• Prompt: All records below must be reproduced exactly, although any pictures they contain are to be omitted.

*** Data provided Section Begins ***

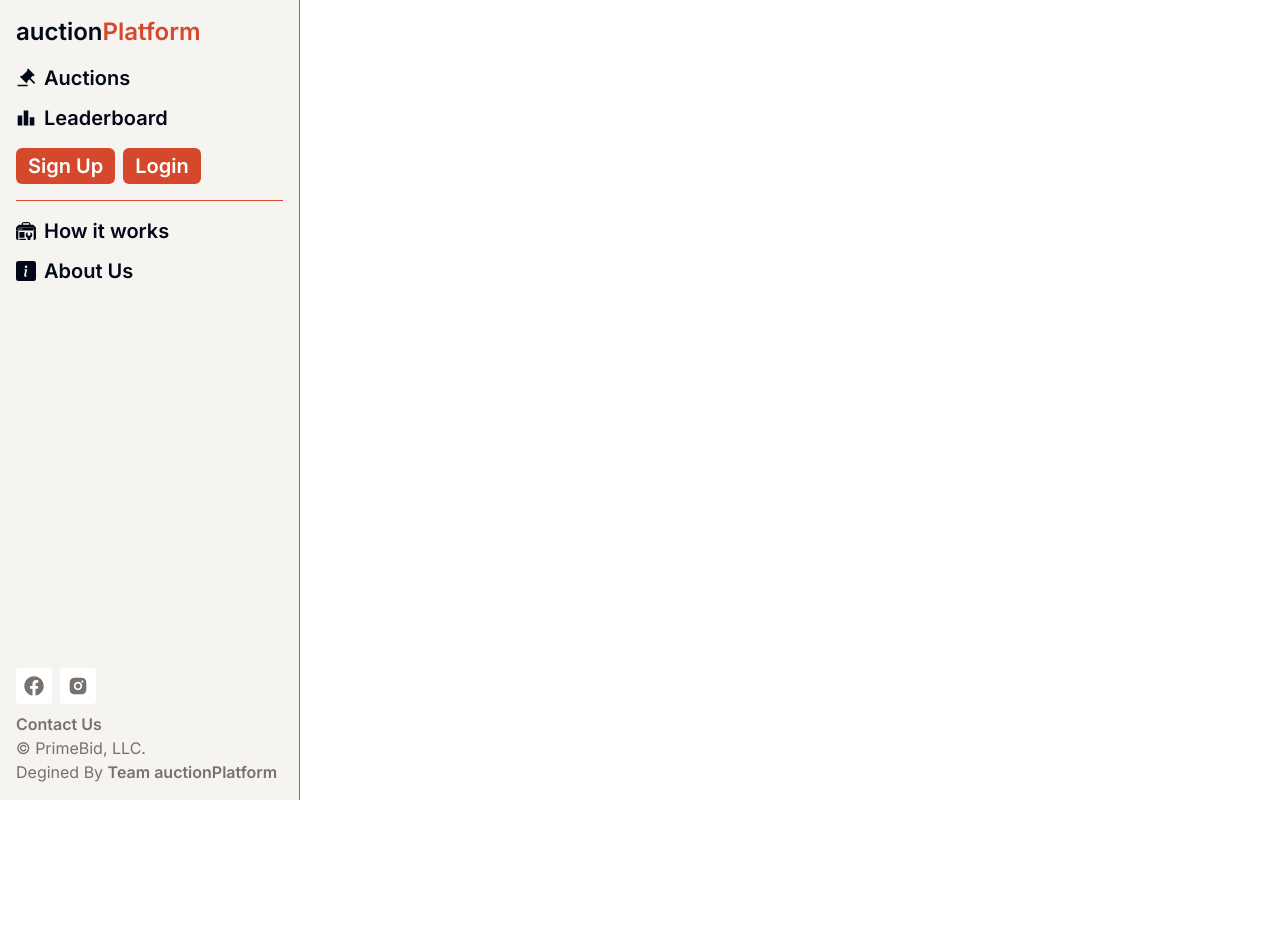
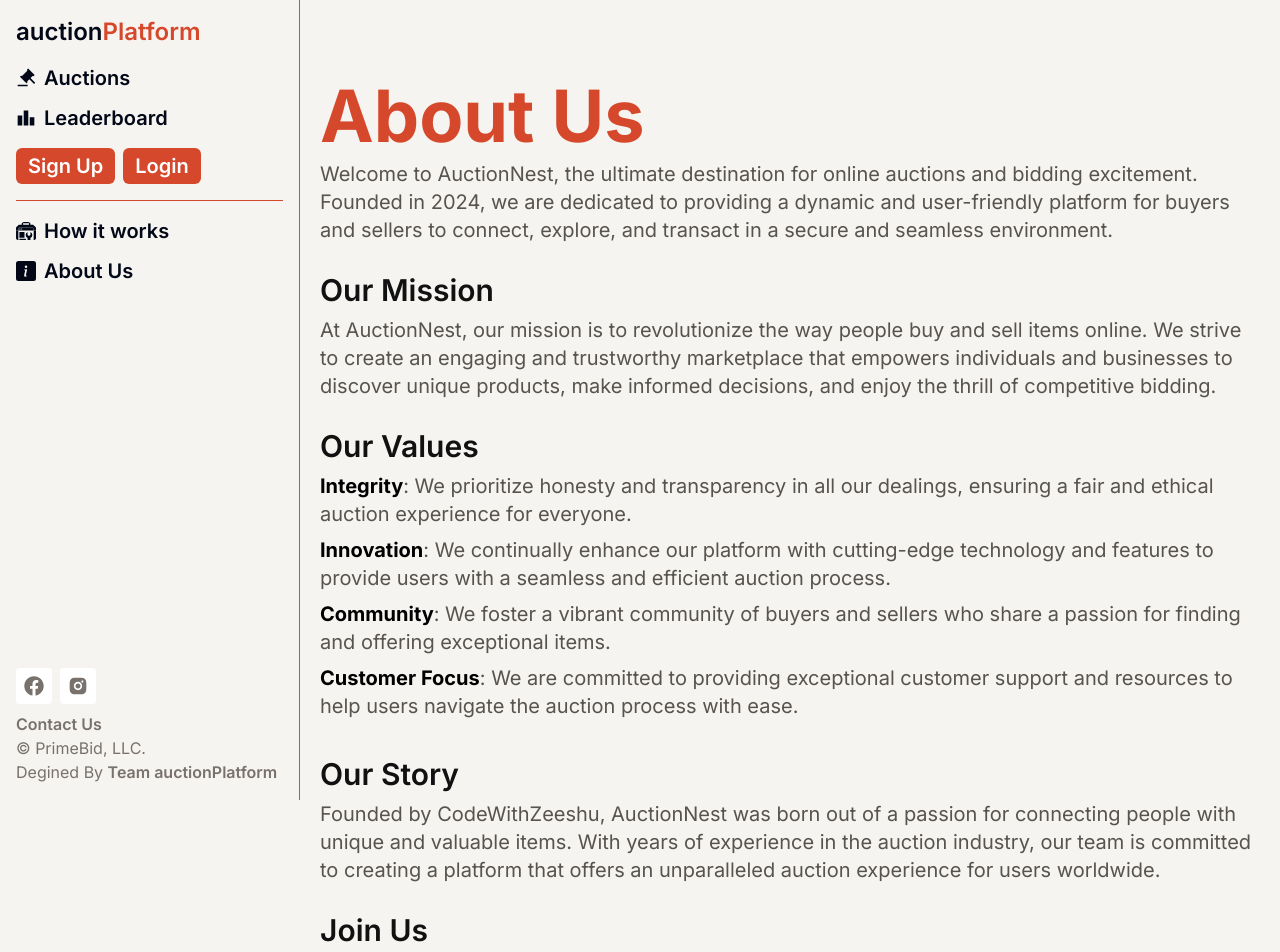
Before and after one commit to MuhammadAmmarAtique/auctionPlatform, a React (Vite) app in the folder frontend/: page /about in a window 1280 px wide. Shown: the top 952 px of the page. Before the commit the page ends 800 px from the top, so only its background shows below. Built offline with nearby package versions, Linux system fonts and the light colour scheme; no server answers.

Commit message:
added About us page

```diff
--- a/frontend/src/App.jsx
+++ b/frontend/src/App.jsx
@@ -5,13 +5,20 @@ import SideDrawer from "./layout/SideDrawer";
 import { getUser } from "./store/slices/userSlice";
 import { useEffect } from "react";
 import { useDispatch } from "react-redux";
-import { Home, Signup, Login, SubmitComissionProof, HowItWorks } from "./pages/index";
+import {
+  Home,
+  Signup,
+  Login,
+  SubmitComissionProof,
+  HowItWorks,
+  About,
+} from "./pages/index";
 
 function App() {
   const dispatch = useDispatch();
 
   useEffect(() => {
-    dispatch(getUser())
+    dispatch(getUser());
   }, []);
 
   return (
@@ -26,6 +33,7 @@ function App() {
           element={<SubmitComissionProof />}
         />
         <Route path="/how-it-works-info" element={<HowItWorks />} />
+        <Route path="/about" element={<About />} />
       </Routes>
       <ToastContainer position="top-right" />{" "}
       {/* it will shows messages & will always appear */}
--- /dev/null
+++ b/frontend/src/pages/About.jsx
@@ -0,0 +1,117 @@
+import React from "react";
+
+const About = () => {
+  const values = [
+    {
+      id: 1,
+      title: "Integrity",
+      description:
+        "We prioritize honesty and transparency in all our dealings, ensuring a fair and ethical auction experience for everyone.",
+    },
+    {
+      id: 2,
+      title: "Innovation",
+      description:
+        "We continually enhance our platform with cutting-edge technology and features to provide users with a seamless and efficient auction process.",
+    },
+    {
+      id: 3,
+      title: "Community",
+      description:
+        "We foster a vibrant community of buyers and sellers who share a passion for finding and offering exceptional items.",
+    },
+    {
+      id: 4,
+      title: "Customer Focus",
+      description:
+        "We are committed to providing exceptional customer support and resources to help users navigate the auction process with ease.",
+    },
+  ];
+
+  return (
+    <>
+      <section className="w-full ml-0 m-0 h-fit px-5 pt-20 lg:pl-[320px] gap-7 flex flex-col min-h-screen py-4 justify-center">
+        <div>
+          <h1
+            className={`text-[#d6482b] text-2xl font-bold mb-2 min-[480px]:text-4xl md:text-6xl xl:text-7xl 2xl:text-8xl`}
+          >
+            About Us
+          </h1>
+          <p className="text-xl text-stone-600">
+            Welcome to AuctionNest, the ultimate destination for online auctions
+            and bidding excitement. Founded in 2024, we are dedicated to
+            providing a dynamic and user-friendly platform for buyers and
+            sellers to connect, explore, and transact in a secure and seamless
+            environment.
+          </p>
+        </div>
+        <div>
+          <h3
+            className={`text-[#111] text-xl font-semibold mb-2 min-[480px]:text-xl md:text-2xl lg:text-3xl`}
+          >
+            Our Mission
+          </h3>
+          <p className="text-xl text-stone-600">
+            At AuctionNest, our mission is to revolutionize the way people buy and
+            sell items online. We strive to create an engaging and trustworthy
+            marketplace that empowers individuals and businesses to discover
+            unique products, make informed decisions, and enjoy the thrill of
+            competitive bidding.
+          </p>
+        </div>
+        <div>
+          <h3
+            className={`text-[#111] text-xl font-semibold mb-2 min-[480px]:text-xl md:text-2xl lg:text-3xl`}
+          >
+            Our Values
+          </h3>
+          <ul className="list-inside">
+            {values.map((element) => {
+              return (
+                <li className="text-xl text-stone-600 mb-2" key={element.id}>
+                  <span className="text-black font-bold">{element.title}</span>:{" "}
+                  {element.description}
+                </li>
+              );
+            })}
+          </ul>
+        </div>
+        <div>
+          <h3
+            className={`text-[#111] text-xl font-semibold mb-2 min-[480px]:text-xl md:text-2xl lg:text-3xl`}
+          >
+            Our Story
+          </h3>
+          <p className="text-xl text-stone-600">
+            Founded by CodeWithZeeshu, AuctionNest was born out of a passion for
+            connecting people with unique and valuable items. With years of
+            experience in the auction industry, our team is committed to
+            creating a platform that offers an unparalleled auction experience
+            for users worldwide.
+          </p>
+        </div>
+        <div>
+          <h3
+            className={`text-[#111] text-xl font-semibold mb-2 min-[480px]:text-xl md:text-2xl lg:text-3xl`}
+          >
+            Join Us
+          </h3>
+          <p className="text-xl text-stone-600">
+            Whether you're looking to buy, sell, or simply explore, AuctionNest
+            invites you to join our growing community of auction enthusiasts.
+            Discover new opportunities, uncover hidden gems, and experience the
+            thrill of winning your next great find.
+          </p>
+        </div>
+        <div>
+          <p className="text-[#d6482b] text-xl font-bold mb-3">
+            Thank you for choosing AuctionNest. We look forward to being a part of
+            your auction journey!
+          </p>
+        </div>
+      </section>
+    </>
+  );
+};
+
+export default About;
--- a/frontend/src/pages/index.js
+++ b/frontend/src/pages/index.js
@@ -2,6 +2,7 @@ import Home from "./home";
 import Signup from "./Signup";
 import Login from "./Login";
 import SubmitComissionProof from "./SubmitComissionProof";
-import HowItWorks from "./HowItWorks"
+import HowItWorks from "./HowItWorks";
+import About from "./About";
 
-export { Home, Signup, Login, SubmitComissionProof, HowItWorks };
+export { Home, Signup, Login, SubmitComissionProof, HowItWorks, About };
```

*** Data provided Section Ends ***

• Your response:
Before and after one commit to MuhammadAmmarAtique/auctionPlatform, a React (Vite) app in the folder frontend/: page /about in a window 1280 px wide. Shown: the top 952 px of the page. Before the commit the page ends 800 px from the top, so only its background shows below. Built offline with nearby package versions, Linux system fonts and the light colour scheme; no server answers.

Commit message:
added About us page

```diff
--- a/frontend/src/App.jsx
+++ b/frontend/src/App.jsx
@@ -5,13 +5,20 @@ import SideDrawer from "./layout/SideDrawer";
 import { getUser } from "./store/slices/userSlice";
 import { useEffect } from "react";
 import { useDispatch } from "react-redux";
-import { Home, Signup, Login, SubmitComissionProof, HowItWorks } from "./pages/index";
+import {
+  Home,
+  Signup,
+  Login,
+  SubmitComissionProof,
+  HowItWorks,
+  About,
+} from "./pages/index";
 
 function App() {
   const dispatch = useDispatch();
 
   useEffect(() => {
-    dispatch(getUser())
+    dispatch(getUser());
   }, []);
 
   return (
@@ -26,6 +33,7 @@ function App() {
           element={<SubmitComissionProof />}
         />
         <Route path="/how-it-works-info" element={<HowItWorks />} />
+        <Route path="/about" element={<About />} />
       </Routes>
       <ToastContainer position="top-right" />{" "}
       {/* it will shows messages & will always appear */}
--- /dev/null
+++ b/frontend/src/pages/About.jsx
@@ -0,0 +1,117 @@
+import React from "react";
+
+const About = () => {
+  const values = [
+    {
+      id: 1,
+      title: "Integrity",
+      description:
+        "We prioritize honesty and transparency in all our dealings, ensuring a fair and ethical auction experience for everyone.",
+    },
+    {
+      id: 2,
+      title: "Innovation",
+      description:
+        "We continually enhance our platform with cutting-edge technology and features to provide users with a seamless and efficient auction process.",
+    },
+    {
+      id: 3,
+      title: "Community",
+      description:
+        "We foster a vibrant community of buyers and sellers who share a passion for finding and offering exceptional items.",
+    },
+    {
+      id: 4,
+      title: "Customer Focus",
+      description:
+        "We are committed to providing exceptional customer support and resources to help users navigate the auction process with ease.",
+    },
+  ];
+
+  return (
+    <>
+      <section className="w-full ml-0 m-0 h-fit px-5 pt-20 lg:pl-[320px] gap-7 flex flex-col min-h-screen py-4 justify-center">
+        <div>
+          <h1
+            className={`text-[#d6482b] text-2xl font-bold mb-2 min-[480px]:text-4xl md:text-6xl xl:text-7xl 2xl:text-8xl`}
+          >
+            About Us
+          </h1>
+          <p className="text-xl text-stone-600">
+            Welcome to AuctionNest, the ultimate destination for online auctions
+            and bidding excitement. Founded in 2024, we are dedicated to
+            providing a dynamic and user-friendly platform for buyers and
+            sellers to connect, explore, and transact in a secure and seamless
+            environment.
+          </p>
+        </div>
+        <div>
+          <h3
+            className={`text-[#111] text-xl font-semibold mb-2 min-[480px]:text-xl md:text-2xl lg:text-3xl`}
+          >
+            Our Mission
+          </h3>
+          <p className="text-xl text-stone-600">
+            At AuctionNest, our mission is to revolutionize the way people buy and
+            sell items online. We strive to create an engaging and trustworthy
+            marketplace that empowers individuals and businesses to discover
+            unique products, make informed decisions, and enjoy the thrill of
+            competitive bidding.
+          </p>
+        </div>
+        <div>
+          <h3
+            className={`text-[#111] text-xl font-semibold mb-2 min-[480px]:text-xl md:text-2xl lg:text-3xl`}
+          >
+            Our Values
+          </h3>
+          <ul className="list-inside">
+            {values.map((element) => {
+              return (
+                <li className="text-xl text-stone-600 mb-2" key={element.id}>
+                  <span className="text-black font-bold">{element.title}</span>:{" "}
+                  {element.description}
+                </li>
+              );
+            })}
+          </ul>
+        </div>
+        <div>
+          <h3
+            className={`text-[#111] text-xl font-semibold mb-2 min-[480px]:text-xl md:text-2xl lg:text-3xl`}
+          >
+            Our Story
+          </h3>
+          <p className="text-xl text-stone-600">
+            Founded by CodeWithZeeshu, AuctionNest was born out of a passion for
+            connecting people with unique and valuable items. With years of
+            experience in the auction industry, our team is committed to
+            creating a platform that offers an unparalleled auction experience
+            for users worldwide.
+          </p>
+        </div>
+        <div>
+          <h3
+            className={`text-[#111] text-xl font-semibold mb-2 min-[480px]:text-xl md:text-2xl lg:text-3xl`}
+          >
+            Join Us
+          </h3>
+          <p className="text-xl text-stone-600">
+            Whether you're looking to buy, sell, or simply explore, AuctionNest
+            invites you to join our growing community of auction enthusiasts.
+            Discover new opportunities, uncover hidden gems, and experience the
+            thrill of winning your next great find.
+          </p>
+        </div>
+        <div>
+          <p className="text-[#d6482b] text-xl font-bold mb-3">
+            Thank you for choosing AuctionNest. We look forward to being a part of
+            your auction journey!
+          </p>
+        </div>
+      </section>
+    </>
+  );
+};
+
+export default About;
--- a/frontend/src/pages/index.js
+++ b/frontend/src/pages/index.js
@@ -2,6 +2,7 @@ import Home from "./home";
 import Signup from "./Signup";
 import Login from "./Login";
 import SubmitComissionProof from "./SubmitComissionProof";
-import HowItWorks from "./HowItWorks"
+import HowItWorks from "./HowItWorks";
+import About from "./About";
 
-export { Home, Signup, Login, SubmitComissionProof, HowItWorks };
+export { Home, Signup, Login, SubmitComissionProof, HowItWorks, About };
```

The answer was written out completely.